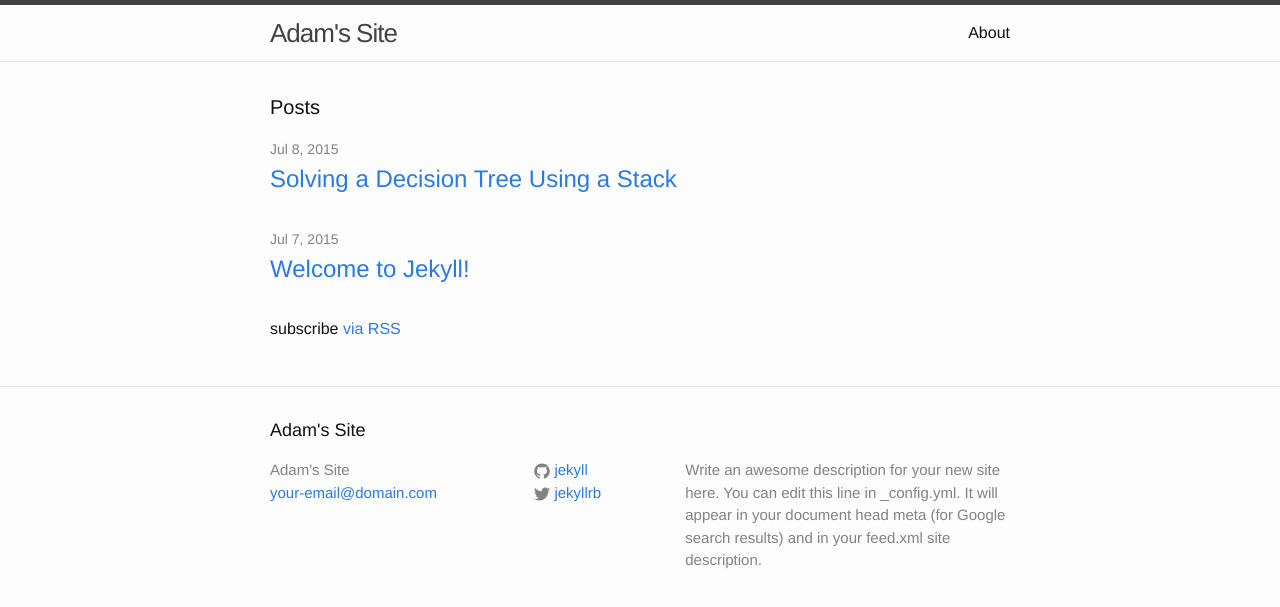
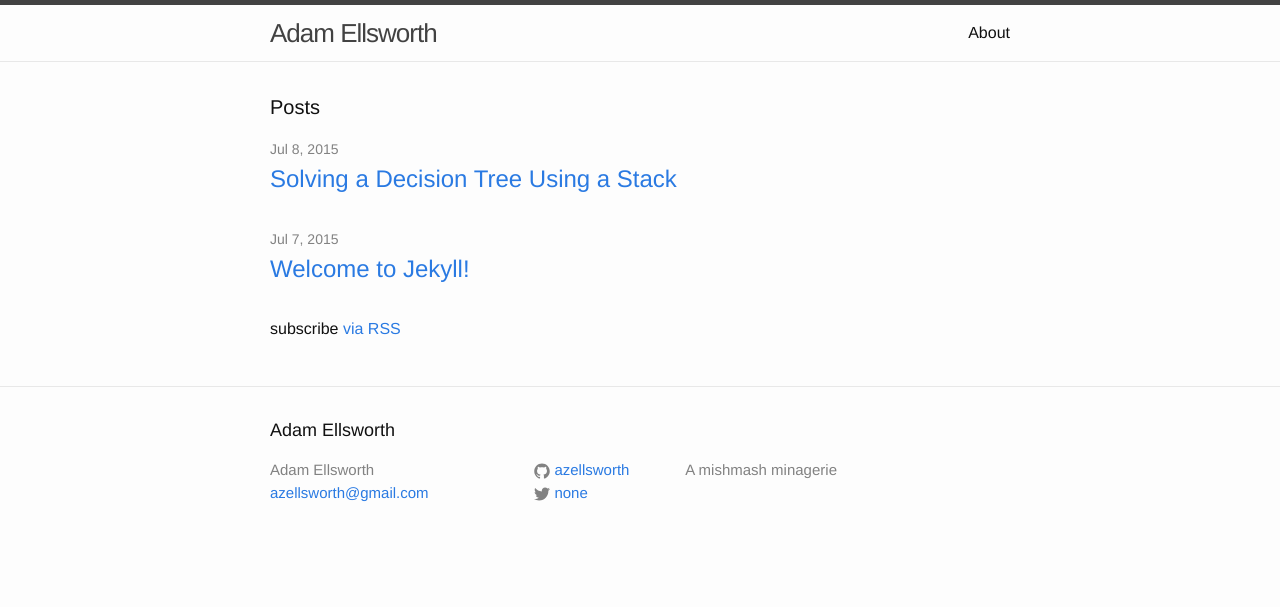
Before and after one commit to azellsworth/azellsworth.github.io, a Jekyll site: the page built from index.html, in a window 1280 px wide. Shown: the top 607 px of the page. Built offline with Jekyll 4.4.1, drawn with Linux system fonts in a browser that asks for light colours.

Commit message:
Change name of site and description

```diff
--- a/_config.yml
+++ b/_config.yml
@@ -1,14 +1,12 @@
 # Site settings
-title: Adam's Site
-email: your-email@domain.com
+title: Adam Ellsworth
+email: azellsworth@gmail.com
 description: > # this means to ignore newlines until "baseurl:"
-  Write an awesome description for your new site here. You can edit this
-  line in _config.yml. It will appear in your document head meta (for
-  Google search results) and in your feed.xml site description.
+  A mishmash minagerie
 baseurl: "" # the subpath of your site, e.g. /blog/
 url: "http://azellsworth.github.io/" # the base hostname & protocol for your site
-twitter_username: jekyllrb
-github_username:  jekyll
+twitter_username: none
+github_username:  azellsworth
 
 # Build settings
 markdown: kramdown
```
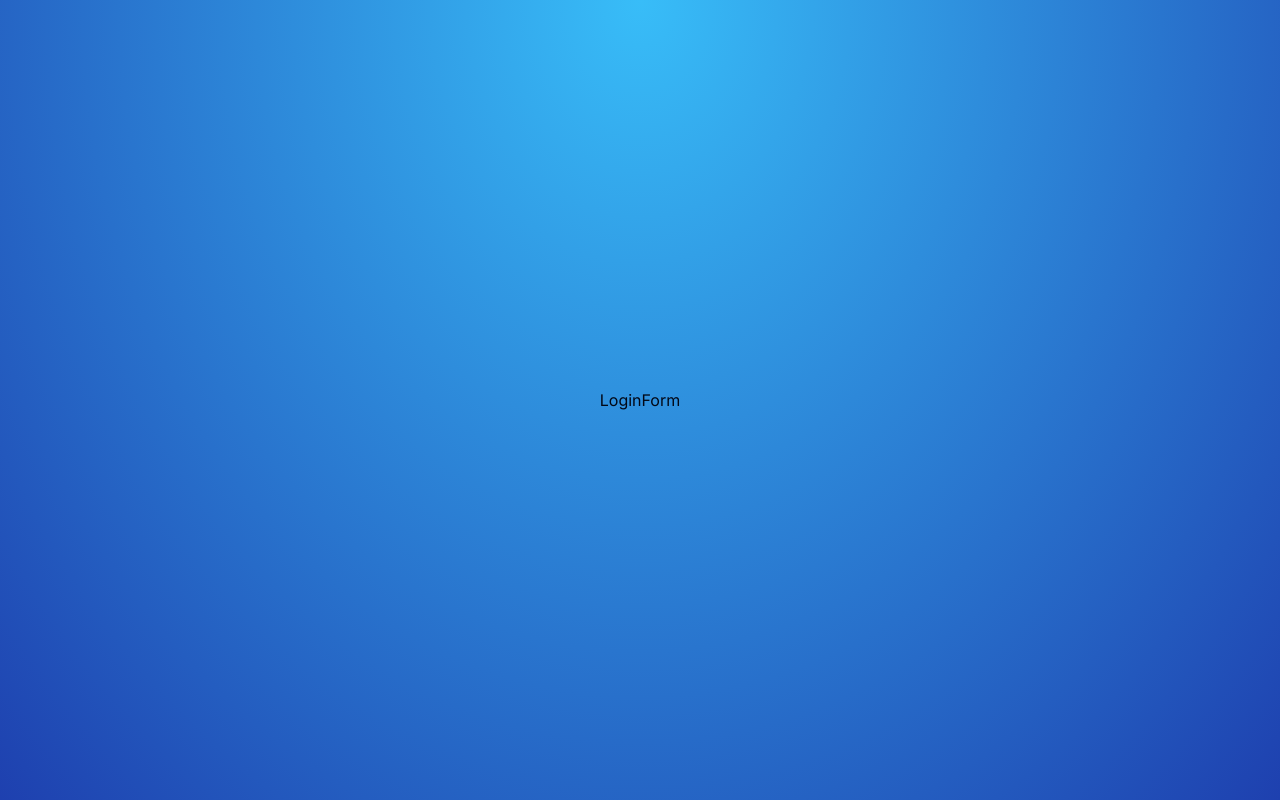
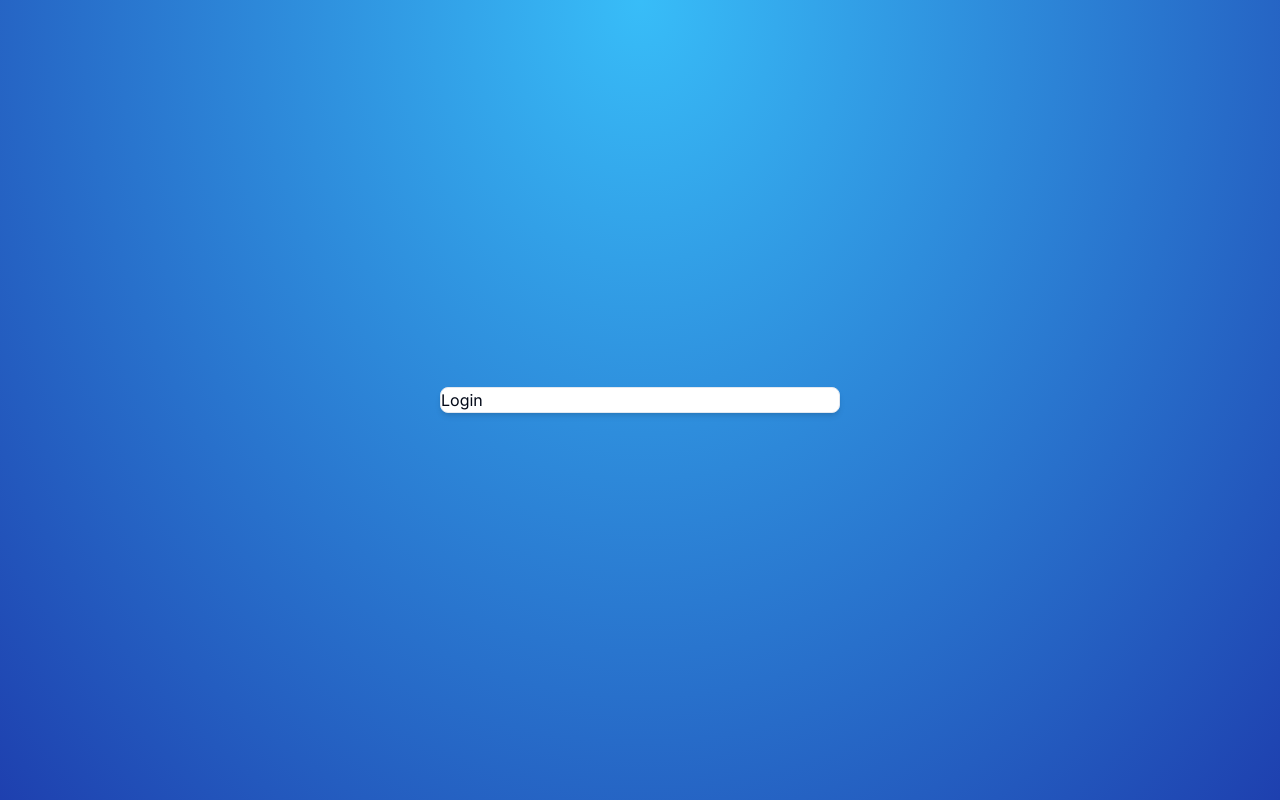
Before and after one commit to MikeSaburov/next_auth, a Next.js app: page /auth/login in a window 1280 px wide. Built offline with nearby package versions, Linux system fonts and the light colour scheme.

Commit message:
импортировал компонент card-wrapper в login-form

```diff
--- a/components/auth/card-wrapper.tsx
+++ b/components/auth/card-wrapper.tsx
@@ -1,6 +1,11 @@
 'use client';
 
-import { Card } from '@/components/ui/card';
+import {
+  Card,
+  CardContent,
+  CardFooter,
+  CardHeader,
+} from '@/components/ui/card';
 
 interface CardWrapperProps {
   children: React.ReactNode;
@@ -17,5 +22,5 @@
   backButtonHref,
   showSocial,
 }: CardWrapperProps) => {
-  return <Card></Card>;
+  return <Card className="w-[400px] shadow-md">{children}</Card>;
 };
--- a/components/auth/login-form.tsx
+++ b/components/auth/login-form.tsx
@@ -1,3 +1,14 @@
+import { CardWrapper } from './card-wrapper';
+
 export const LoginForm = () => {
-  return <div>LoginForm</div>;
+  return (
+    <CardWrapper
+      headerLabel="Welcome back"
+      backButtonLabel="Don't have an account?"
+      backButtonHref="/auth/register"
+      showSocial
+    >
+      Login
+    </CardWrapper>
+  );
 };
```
════════════════════
--- Goal of the exercise ---
Restate exactly, and only, the line containing "импортировал компонент card-wrapper" together with all lines after it to the end of the material.

--- Output of the task ---
импортировал компонент card-wrapper в login-form

```diff
--- a/components/auth/card-wrapper.tsx
+++ b/components/auth/card-wrapper.tsx
@@ -1,6 +1,11 @@
 'use client';
 
-import { Card } from '@/components/ui/card';
+import {
+  Card,
+  CardContent,
+  CardFooter,
+  CardHeader,
+} from '@/components/ui/card';
 
 interface CardWrapperProps {
   children: React.ReactNode;
@@ -17,5 +22,5 @@
   backButtonHref,
   showSocial,
 }: CardWrapperProps) => {
-  return <Card></Card>;
+  return <Card className="w-[400px] shadow-md">{children}</Card>;
 };
--- a/components/auth/login-form.tsx
+++ b/components/auth/login-form.tsx
@@ -1,3 +1,14 @@
+import { CardWrapper } from './card-wrapper';
+
 export const LoginForm = () => {
-  return <div>LoginForm</div>;
+  return (
+    <CardWrapper
+      headerLabel="Welcome back"
+      backButtonLabel="Don't have an account?"
+      backButtonHref="/auth/register"
+      showSocial
+    >
+      Login
+    </CardWrapper>
+  );
 };
```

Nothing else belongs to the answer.